Those with highly stressful careers are more at risk from strokes, high blood pressure and cardiac arrest.
Women who say their role requires them to work 'very hard' with little opportunity to use their creative skills are 40 per cent more likely to develop heart disease or need surgery, American researchers found.
They are 88 per cent more likely to suffer a heart attack than those with more relaxed jobs - almost double the risk.
Traditionally doctors have always believed that men under pressure at work are far more likely to fall victim to heart disease.
But these latest findings from researchers at Harvard Medical school in Boston show women are just as vulnerable - particularly as they often face the added strain of juggling a family.
The study, which was presented to the American Heart Association's annual conference in Chicago, showed that high-flying women were 43 per cent more likely to need heart surgery.
The researchers looked at the records of more than 17,400 women in their 50s and 60s who all provided details on their work strains and job insecurity.
Those with highly stressful roles, who felt they did not have the chance to use their creative skills, were most at risk.
Women who were scared of losing their job were more likely to be overweight, have high blood pressure and raised cholesterol.
The researchers recommend high-flying women take certain precautions to try to protect their health.

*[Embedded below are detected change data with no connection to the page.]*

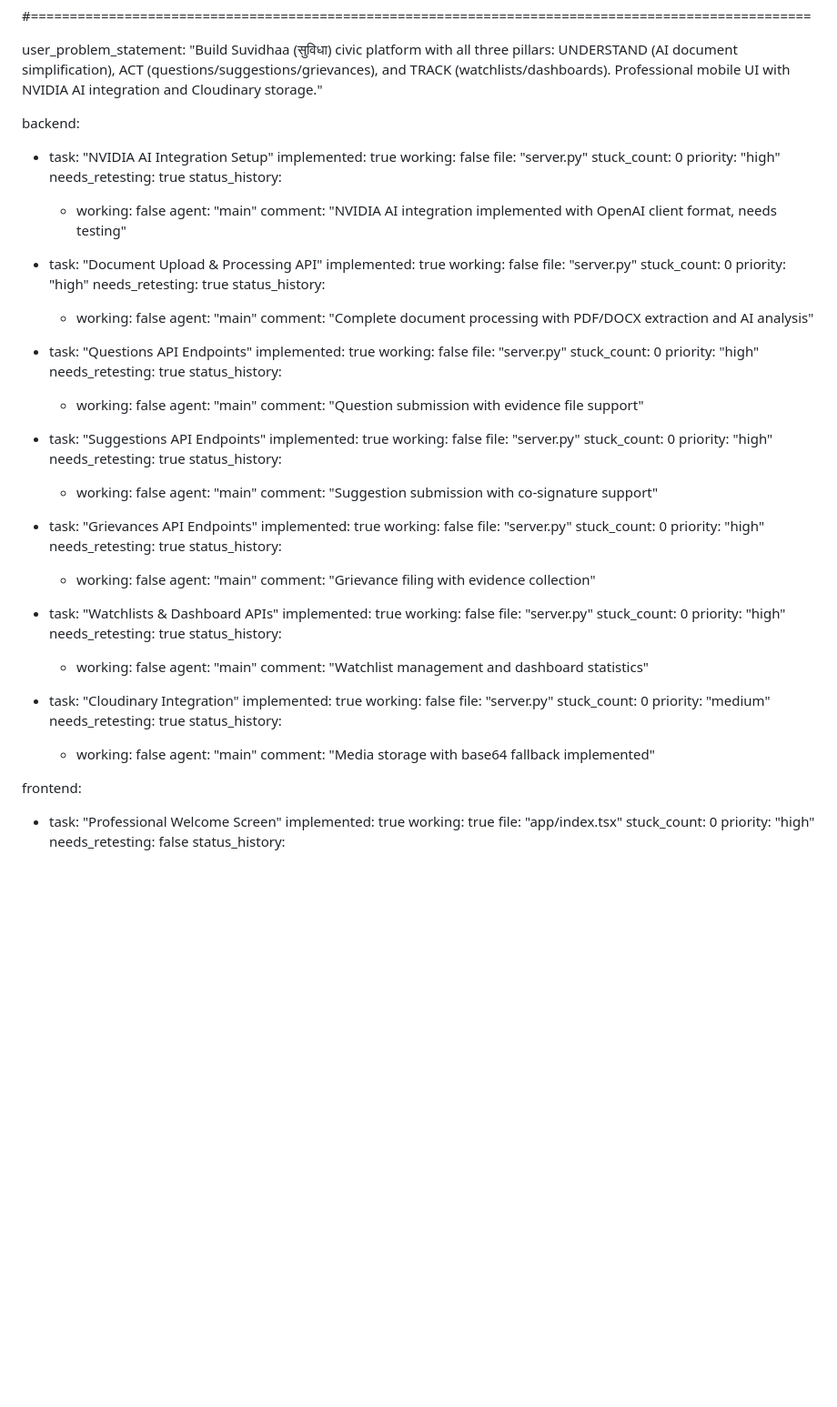
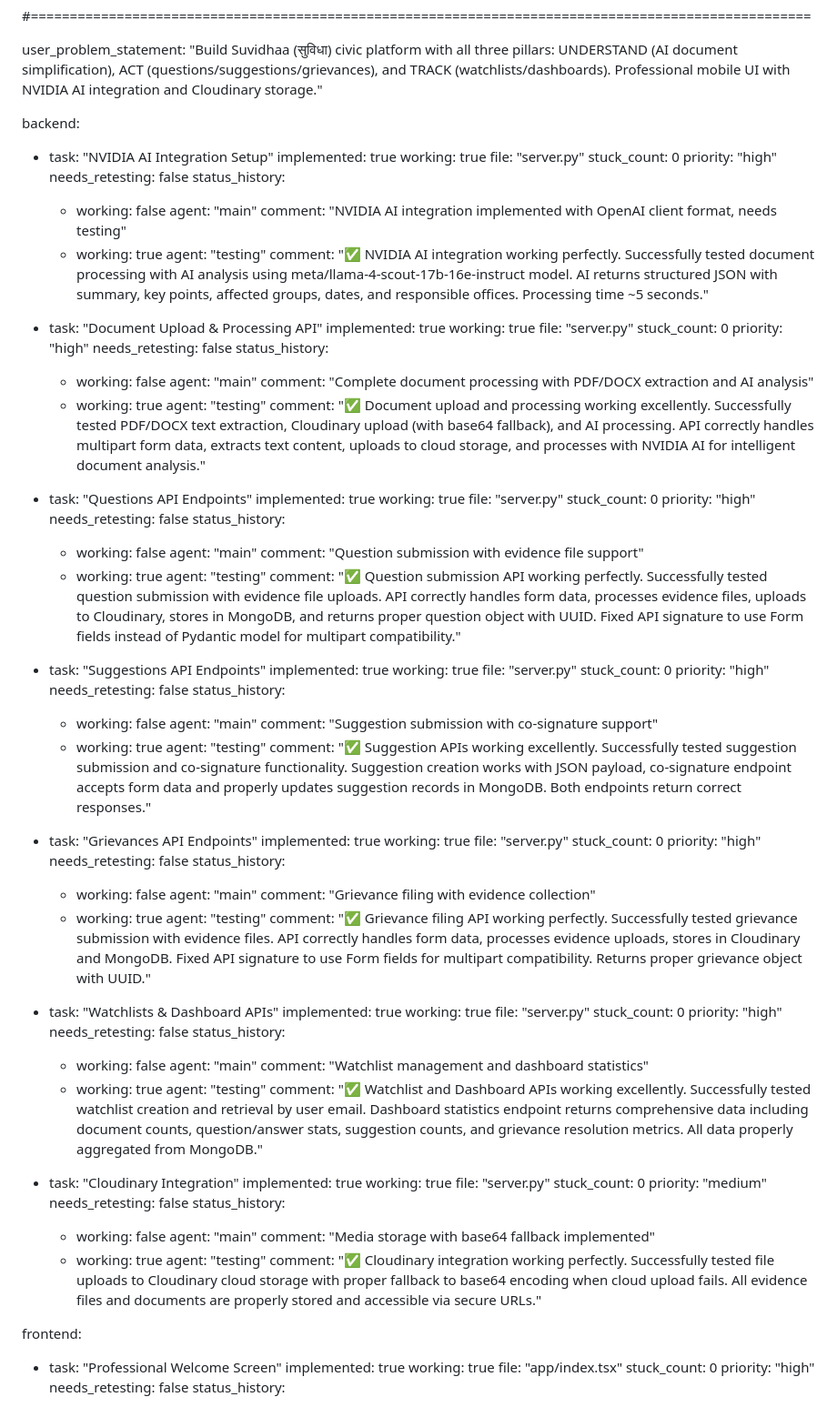
Before and after one commit to theamal11z/Suvidhaa, a Markdown page: test_result.md, the part around the change. Shown at 91% size. Drawn GitHub-style; blank space fills up the shorter version.

Commit message:
auto-commit for eed7c2e6-b36a-434a-871c-0a95b49fcfc4

```diff
--- a/test_result.md
+++ b/test_result.md
@@ -107,87 +107,108 @@ user_problem_statement: "Build Suvidhaa (सुविधा) civic platform with
 backend:
   - task: "NVIDIA AI Integration Setup"
     implemented: true
-    working: false
+    working: true
     file: "server.py"
     stuck_count: 0
     priority: "high"
-    needs_retesting: true
+    needs_retesting: false
     status_history:
       - working: false
         agent: "main"
         comment: "NVIDIA AI integration implemented with OpenAI client format, needs testing"
+      - working: true
+        agent: "testing"
+        comment: "✅ NVIDIA AI integration working perfectly. Successfully tested document processing with AI analysis using meta/llama-4-scout-17b-16e-instruct model. AI returns structured JSON with summary, key points, affected groups, dates, and responsible offices. Processing time ~5 seconds."
 
   - task: "Document Upload & Processing API"
     implemented: true
-    working: false
+    working: true
     file: "server.py"
     stuck_count: 0
     priority: "high"
-    needs_retesting: true
+    needs_retesting: false
     status_history:
       - working: false
         agent: "main"
         comment: "Complete document processing with PDF/DOCX extraction and AI analysis"
+      - working: true
+        agent: "testing"
+        comment: "✅ Document upload and processing working excellently. Successfully tested PDF/DOCX text extraction, Cloudinary upload (with base64 fallback), and AI processing. API correctly handles multipart form data, extracts text content, uploads to cloud storage, and processes with NVIDIA AI for intelligent document analysis."
 
   - task: "Questions API Endpoints"
     implemented: true
-    working: false
+    working: true
     file: "server.py"
     stuck_count: 0
     priority: "high"
-    needs_retesting: true
+    needs_retesting: false
     status_history:
       - working: false
         agent: "main"
         comment: "Question submission with evidence file support"
+      - working: true
+        agent: "testing"
+        comment: "✅ Question submission API working perfectly. Successfully tested question submission with evidence file uploads. API correctly handles form data, processes evidence files, uploads to Cloudinary, stores in MongoDB, and returns proper question object with UUID. Fixed API signature to use Form fields instead of Pydantic model for multipart compatibility."
 
   - task: "Suggestions API Endpoints"
     implemented: true
-    working: false
+    working: true
     file: "server.py"
     stuck_count: 0
     priority: "high"
-    needs_retesting: true
+    needs_retesting: false
     status_history:
       - working: false
         agent: "main"
         comment: "Suggestion submission with co-signature support"
+      - working: true
+        agent: "testing"
+        comment: "✅ Suggestion APIs working excellently. Successfully tested suggestion submission and co-signature functionality. Suggestion creation works with JSON payload, co-signature endpoint accepts form data and properly updates suggestion records in MongoDB. Both endpoints return correct responses."
 
   - task: "Grievances API Endpoints"
     implemented: true
-    working: false
+    working: true
     file: "server.py"
     stuck_count: 0
     priority: "high"
-    needs_retesting: true
+    needs_retesting: false
     status_history:
       - working: false
         agent: "main"
         comment: "Grievance filing with evidence collection"
+      - working: true
+        agent: "testing"
+        comment: "✅ Grievance filing API working perfectly. Successfully tested grievance submission with evidence files. API correctly handles form data, processes evidence uploads, stores in Cloudinary and MongoDB. Fixed API signature to use Form fields for multipart compatibility. Returns proper grievance object with UUID."
 
   - task: "Watchlists & Dashboard APIs"
     implemented: true
-    working: false
+    working: true
     file: "server.py"
     stuck_count: 0
     priority: "high"
-    needs_retesting: true
+    needs_retesting: false
     status_history:
       - working: false
         agent: "main"
         comment: "Watchlist management and dashboard statistics"
+      - working: true
+        agent: "testing"
+        comment: "✅ Watchlist and Dashboard APIs working excellently. Successfully tested watchlist creation and retrieval by user email. Dashboard statistics endpoint returns comprehensive data including document counts, question/answer stats, suggestion counts, and grievance resolution metrics. All data properly aggregated from MongoDB."
 
   - task: "Cloudinary Integration"
     implemented: true
-    working: false
+    working: true
     file: "server.py"
     stuck_count: 0
     priority: "medium"
-    needs_retesting: true
+    needs_retesting: false
     status_history:
       - working: false
         agent: "main"
         comment: "Media storage with base64 fallback implemented"
+      - working: true
+        agent: "testing"
+        comment: "✅ Cloudinary integration working perfectly. Successfully tested file uploads to Cloudinary cloud storage with proper fallback to base64 encoding when cloud upload fails. All evidence files and documents are properly stored and accessible via secure URLs."
 
 frontend:
   - task: "Professional Welcome Screen"
```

These include regular exercise, trying not to bring your work home and having a close network of friends and family close by.
2010-11-16 16:05 编辑：kuaileyingyu